*Exercise goal*:
Your answer must be every record below, written out exactly as it appears.

*The records*:
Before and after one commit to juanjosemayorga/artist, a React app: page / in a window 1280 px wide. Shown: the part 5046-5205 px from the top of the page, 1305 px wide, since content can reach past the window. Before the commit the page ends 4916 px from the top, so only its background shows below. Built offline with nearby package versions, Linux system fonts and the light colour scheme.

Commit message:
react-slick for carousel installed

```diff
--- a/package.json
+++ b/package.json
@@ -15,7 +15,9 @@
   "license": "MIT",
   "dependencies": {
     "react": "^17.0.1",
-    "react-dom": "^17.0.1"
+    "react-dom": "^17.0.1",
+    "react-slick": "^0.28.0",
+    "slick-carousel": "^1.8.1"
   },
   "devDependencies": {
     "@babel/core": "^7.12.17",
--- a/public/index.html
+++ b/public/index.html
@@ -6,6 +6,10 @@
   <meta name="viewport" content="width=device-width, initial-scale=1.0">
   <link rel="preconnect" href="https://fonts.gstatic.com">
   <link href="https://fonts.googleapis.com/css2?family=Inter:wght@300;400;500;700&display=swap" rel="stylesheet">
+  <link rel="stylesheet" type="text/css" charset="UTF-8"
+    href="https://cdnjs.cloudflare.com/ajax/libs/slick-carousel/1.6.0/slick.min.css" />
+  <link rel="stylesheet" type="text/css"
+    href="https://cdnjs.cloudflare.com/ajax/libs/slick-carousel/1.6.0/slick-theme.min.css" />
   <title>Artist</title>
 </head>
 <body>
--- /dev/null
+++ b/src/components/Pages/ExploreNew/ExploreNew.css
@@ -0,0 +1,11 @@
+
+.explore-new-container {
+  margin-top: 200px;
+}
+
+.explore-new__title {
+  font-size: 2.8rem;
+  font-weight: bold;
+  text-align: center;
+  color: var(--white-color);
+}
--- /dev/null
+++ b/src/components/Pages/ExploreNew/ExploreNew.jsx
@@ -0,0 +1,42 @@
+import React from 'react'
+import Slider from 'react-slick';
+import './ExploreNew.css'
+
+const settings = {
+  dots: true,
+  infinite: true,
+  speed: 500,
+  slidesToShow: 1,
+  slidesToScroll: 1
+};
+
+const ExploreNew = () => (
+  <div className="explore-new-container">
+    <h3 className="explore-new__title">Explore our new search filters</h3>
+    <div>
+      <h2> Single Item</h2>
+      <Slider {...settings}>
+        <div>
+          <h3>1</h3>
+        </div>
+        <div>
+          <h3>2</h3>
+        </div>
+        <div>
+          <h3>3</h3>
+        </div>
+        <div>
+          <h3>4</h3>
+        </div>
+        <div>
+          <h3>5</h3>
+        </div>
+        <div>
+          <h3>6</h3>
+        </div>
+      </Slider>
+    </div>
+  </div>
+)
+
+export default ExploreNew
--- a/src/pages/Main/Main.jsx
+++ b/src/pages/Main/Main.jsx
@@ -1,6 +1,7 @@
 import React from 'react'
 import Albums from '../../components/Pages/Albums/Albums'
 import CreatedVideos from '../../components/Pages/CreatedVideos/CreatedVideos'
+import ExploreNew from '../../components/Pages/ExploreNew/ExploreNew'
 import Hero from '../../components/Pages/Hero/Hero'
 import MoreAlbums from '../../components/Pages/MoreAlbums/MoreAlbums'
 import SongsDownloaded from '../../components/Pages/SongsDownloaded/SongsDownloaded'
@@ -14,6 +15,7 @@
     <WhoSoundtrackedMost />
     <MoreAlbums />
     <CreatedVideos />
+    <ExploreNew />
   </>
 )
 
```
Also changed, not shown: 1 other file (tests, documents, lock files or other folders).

*Solution to this task*:
Before and after one commit to juanjosemayorga/artist, a React app: page / in a window 1280 px wide. Shown: the part 5046-5205 px from the top of the page, 1305 px wide, since content can reach past the window. Before the commit the page ends 4916 px from the top, so only its background shows below. Built offline with nearby package versions, Linux system fonts and the light colour scheme.

Commit message:
react-slick for carousel installed

```diff
--- a/package.json
+++ b/package.json
@@ -15,7 +15,9 @@
   "license": "MIT",
   "dependencies": {
     "react": "^17.0.1",
-    "react-dom": "^17.0.1"
+    "react-dom": "^17.0.1",
+    "react-slick": "^0.28.0",
+    "slick-carousel": "^1.8.1"
   },
   "devDependencies": {
     "@babel/core": "^7.12.17",
--- a/public/index.html
+++ b/public/index.html
@@ -6,6 +6,10 @@
   <meta name="viewport" content="width=device-width, initial-scale=1.0">
   <link rel="preconnect" href="https://fonts.gstatic.com">
   <link href="https://fonts.googleapis.com/css2?family=Inter:wght@300;400;500;700&display=swap" rel="stylesheet">
+  <link rel="stylesheet" type="text/css" charset="UTF-8"
+    href="https://cdnjs.cloudflare.com/ajax/libs/slick-carousel/1.6.0/slick.min.css" />
+  <link rel="stylesheet" type="text/css"
+    href="https://cdnjs.cloudflare.com/ajax/libs/slick-carousel/1.6.0/slick-theme.min.css" />
   <title>Artist</title>
 </head>
 <body>
--- /dev/null
+++ b/src/components/Pages/ExploreNew/ExploreNew.css
@@ -0,0 +1,11 @@
+
+.explore-new-container {
+  margin-top: 200px;
+}
+
+.explore-new__title {
+  font-size: 2.8rem;
+  font-weight: bold;
+  text-align: center;
+  color: var(--white-color);
+}
--- /dev/null
+++ b/src/components/Pages/ExploreNew/ExploreNew.jsx
@@ -0,0 +1,42 @@
+import React from 'react'
+import Slider from 'react-slick';
+import './ExploreNew.css'
+
+const settings = {
+  dots: true,
+  infinite: true,
+  speed: 500,
+  slidesToShow: 1,
+  slidesToScroll: 1
+};
+
+const ExploreNew = () => (
+  <div className="explore-new-container">
+    <h3 className="explore-new__title">Explore our new search filters</h3>
+    <div>
+      <h2> Single Item</h2>
+      <Slider {...settings}>
+        <div>
+          <h3>1</h3>
+        </div>
+        <div>
+          <h3>2</h3>
+        </div>
+        <div>
+          <h3>3</h3>
+        </div>
+        <div>
+          <h3>4</h3>
+        </div>
+        <div>
+          <h3>5</h3>
+        </div>
+        <div>
+          <h3>6</h3>
+        </div>
+      </Slider>
+    </div>
+  </div>
+)
+
+export default ExploreNew
--- a/src/pages/Main/Main.jsx
+++ b/src/pages/Main/Main.jsx
@@ -1,6 +1,7 @@
 import React from 'react'
 import Albums from '../../components/Pages/Albums/Albums'
 import CreatedVideos from '../../components/Pages/CreatedVideos/CreatedVideos'
+import ExploreNew from '../../components/Pages/ExploreNew/ExploreNew'
 import Hero from '../../components/Pages/Hero/Hero'
 import MoreAlbums from '../../components/Pages/MoreAlbums/MoreAlbums'
 import SongsDownloaded from '../../components/Pages/SongsDownloaded/SongsDownloaded'
@@ -14,6 +15,7 @@
     <WhoSoundtrackedMost />
     <MoreAlbums />
     <CreatedVideos />
+    <ExploreNew />
   </>
 )
 
```
Also changed, not shown: 1 other file (tests, documents, lock files or other folders).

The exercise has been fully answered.